→ **What you are asked to do**
Reproduce each record verbatim, images excluded.

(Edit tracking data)
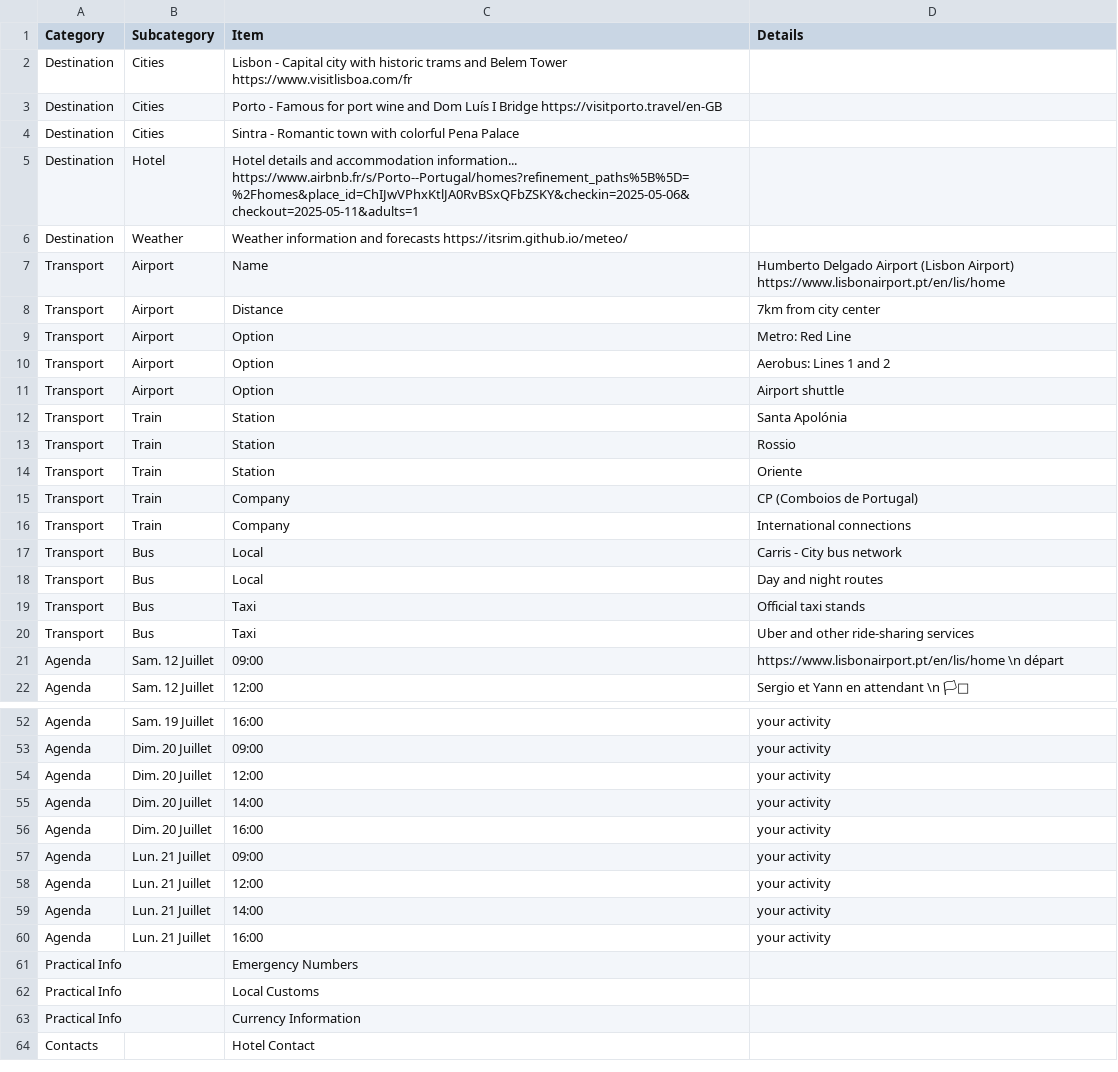
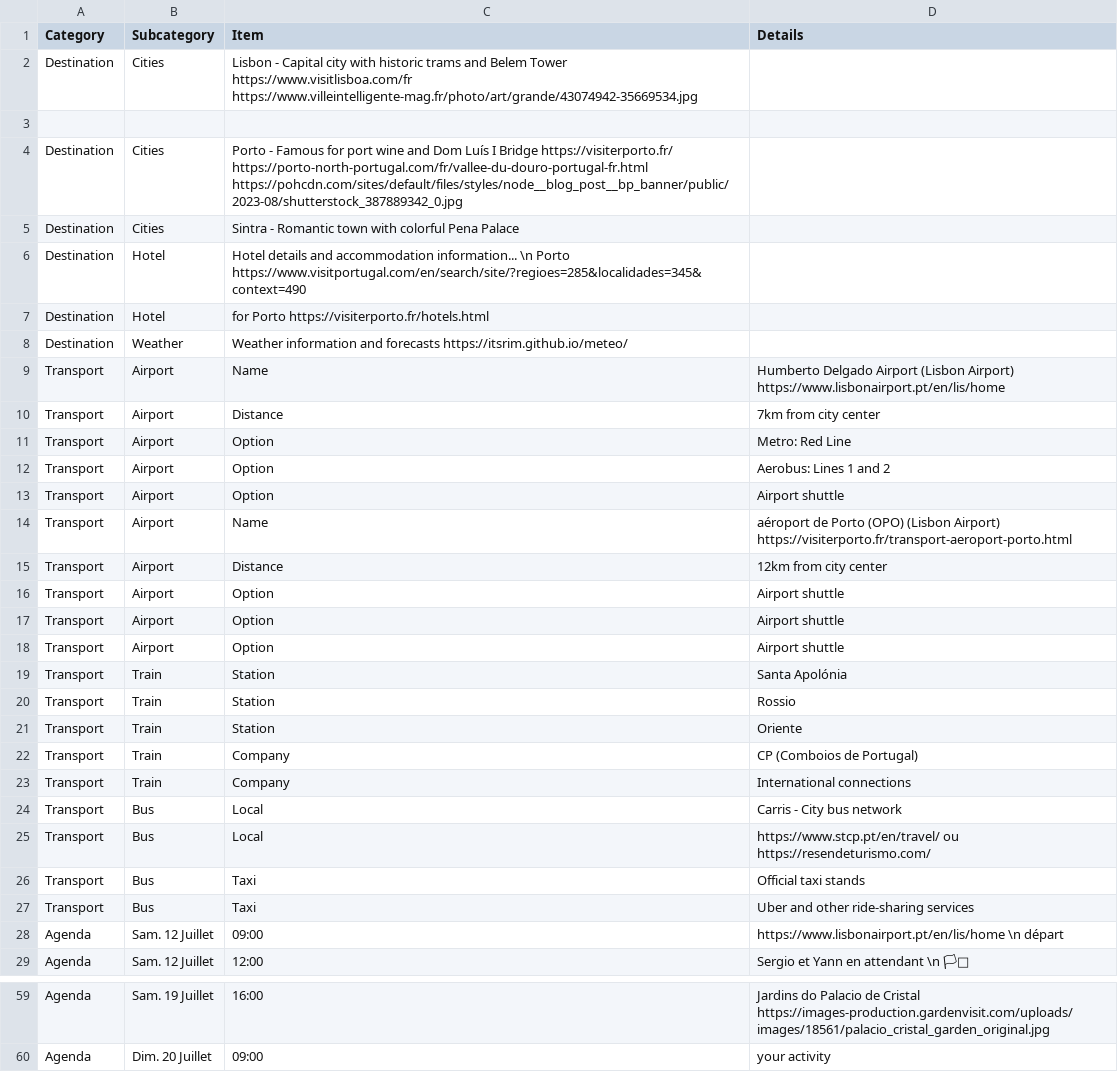
Before and after one commit to itsrim/voyage, a CSV file: public/trip-data.csv, drawn as a sheet; only a part is shown, gaps mark what is left out; the shorter side is filled out with more unchanged rows; addresses are those after the commit; the diff covers the shown part only; the diff names each change by its address in the sheet, - before the commit and + after, or states it on an @@ line.

Commit message:
planning wip

```diff
--- a/public/trip-data.csv
+++ b/public/trip-data.csv
-C2 (Item): …Tower https://www.visitlisboa.com/fr
+C2 (Item): …Tower https://www.visitlisboa.com/fr https://www.villeintelligente-mag.fr/photo/art/grande/43074942-35669534.jpg
+row 3: (empty)
-C4 (Item): …I Bridge https://visitporto.travel/en-GB
+C4 (Item): …I Bridge https://visiterporto.fr/ https://porto-north-portugal.com/fr/vallee-du-douro-portugal-fr.html https://pohcdn.com/sites/default/files/styles/node__blog_post__bp_banner/public/2023-08/shutterstock_387889342_0.jpg
-C6 (Item): …accommodation information... https://www.airbnb.fr/s/Porto--Portugal/homes?refinement_paths%5B%5D=%2Fhomes&place_id=ChIJwVPhxKtlJA0RvBSxQFbZSKY&checkin=2025-05-06&checkout=2025-05-11&adults=1
+C6 (Item): …accommodation information... \n Porto https://www.visitportugal.com/en/search/site/?regioes=285&localidades=345&context=490
+row 7: Destination | Hotel | for Porto https://visiterporto.fr/hotels.html
+row 13: Transport | Airport | Option | Airport shuttle
+row 14: Transport | Airport | Name | aéroport de Porto (OPO) (Lisbon Airport) https://visiterporto.fr/transport-aeroport-porto.html
+row 15: Transport | Airport | Distance | 12km from city center
+row 16: Transport | Airport | Option | Airport shuttle
+row 17: Transport | Airport | Option | Airport shuttle
-D25 (Details): Day and night routes
+D25 (Details): https://www.stcp.pt/en/travel/ ou https://resendeturismo.com/
-D59 (Details): your activity
+D59 (Details): Jardins do Palacio de Cristal https://images-production.gardenvisit.com/uploads/images/18561/palacio_cristal_garden_original.jpg
```
Also changed, not shown: 26 edited cells elsewhere in this file.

→ **Written answer**
Before and after one commit to itsrim/voyage, a CSV file: public/trip-data.csv, drawn as a sheet; only a part is shown, gaps mark what is left out; the shorter side is filled out with more unchanged rows; addresses are those after the commit; the diff covers the shown part only; the diff names each change by its address in the sheet, - before the commit and + after, or states it on an @@ line.

Commit message:
planning wip

```diff
--- a/public/trip-data.csv
+++ b/public/trip-data.csv
-C2 (Item): …Tower https://www.visitlisboa.com/fr
+C2 (Item): …Tower https://www.visitlisboa.com/fr https://www.villeintelligente-mag.fr/photo/art/grande/43074942-35669534.jpg
+row 3: (empty)
-C4 (Item): …I Bridge https://visitporto.travel/en-GB
+C4 (Item): …I Bridge https://visiterporto.fr/ https://porto-north-portugal.com/fr/vallee-du-douro-portugal-fr.html https://pohcdn.com/sites/default/files/styles/node__blog_post__bp_banner/public/2023-08/shutterstock_387889342_0.jpg
-C6 (Item): …accommodation information... https://www.airbnb.fr/s/Porto--Portugal/homes?refinement_paths%5B%5D=%2Fhomes&place_id=ChIJwVPhxKtlJA0RvBSxQFbZSKY&checkin=2025-05-06&checkout=2025-05-11&adults=1
+C6 (Item): …accommodation information... \n Porto https://www.visitportugal.com/en/search/site/?regioes=285&localidades=345&context=490
+row 7: Destination | Hotel | for Porto https://visiterporto.fr/hotels.html
+row 13: Transport | Airport | Option | Airport shuttle
+row 14: Transport | Airport | Name | aéroport de Porto (OPO) (Lisbon Airport) https://visiterporto.fr/transport-aeroport-porto.html
+row 15: Transport | Airport | Distance | 12km from city center
+row 16: Transport | Airport | Option | Airport shuttle
+row 17: Transport | Airport | Option | Airport shuttle
-D25 (Details): Day and night routes
+D25 (Details): https://www.stcp.pt/en/travel/ ou https://resendeturismo.com/
-D59 (Details): your activity
+D59 (Details): Jardins do Palacio de Cristal https://images-production.gardenvisit.com/uploads/images/18561/palacio_cristal_garden_original.jpg
```
Also changed, not shown: 26 edited cells elsewhere in this file.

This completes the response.